I'm getting this when trying to run `sudo netctl start wlpNsM-SSID` after unplugging the Ethernet cable. This right after a reboot and login. How do I get Wi-Fi to just work after unplugging my Ethernet cable?

PS: Whenever I get this error I've checked the state of the Wi-Fi interface just afterwards, and it was always down, so I'm very surprised the workaround even works.

L0b0 (talk) 03:40, 20 March 2018 (UTC)

List known conflicting network managers

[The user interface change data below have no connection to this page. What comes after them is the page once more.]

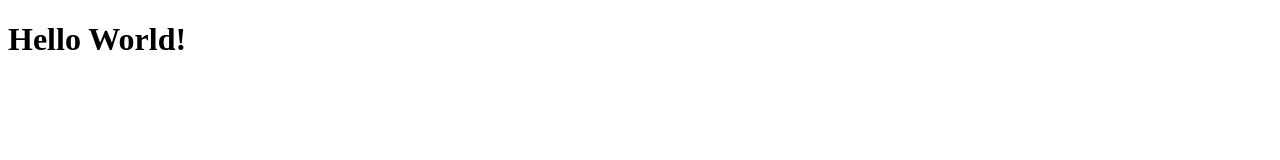
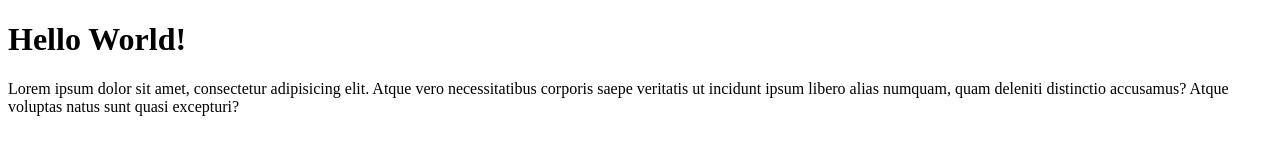
Before and after one commit to arini-astuti/arin-git-test, a plain HTML site: page index.html in a window 1280 px wide. Drawn offline with Linux system fonts and the light colour scheme.

Commit message:
menambahkan paragraf

```diff
--- a/index.html
+++ b/index.html
@@ -7,5 +7,6 @@
 </head>
 <body>
     <h1>Hello World!</h1>
+    <p>Lorem ipsum dolor sit amet, consectetur adipisicing elit. Atque vero necessitatibus corporis saepe veritatis ut incidunt ipsum libero alias numquam, quam deleniti distinctio accusamus? Atque voluptas natus sunt quasi excepturi?</p>
 </body>
 </html>
```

Looking at a list of dozens of service names it's hard to know which, if any, conflict with netctl. It would be good if this page mentioned at least the most common culprits, such as NetworkManager. -- L0b0 (talk) 20:30, 4 April 2018 (UTC)

See Category:Network managers for the few names known to the wiki, but really, any network management programs or user scripts would conflict. I don't see a point of adding a list which would be incomplete anyway. Ultimately the user should know what's running on his system. -- Lahwaacz (talk) 21:12, 4 April 2018 (UTC)
Obviously any service could conflict with any other service. And knowing what is running is very different from knowing whether any of the things conflict. "Warning: Do not enable concurrent, conflicting network services" is only helpful if the user has some way of figuring out what constitutes a conflicting network service. By the way, did you mean Category:Network_configuration? -- L0b0 (talk) 21:43, 4 April 2018 (UTC)
Yes, that's the category, sorry for the mistake. Part of knowing what's running is knowing what services manage network - that's what the warning says to look for. -- Lahwaacz (talk) 22:18, 4 April 2018 (UTC)
The warning also states "Use systemctl --type=service to ensure that no other network service is running before enabling a netctl profile/service". Seems pretty clear to me that it means no other network daemon should be running. See also Network configuration#Network managers. -- Rdeckard (talk) 22:21, 4 April 2018 (UTC)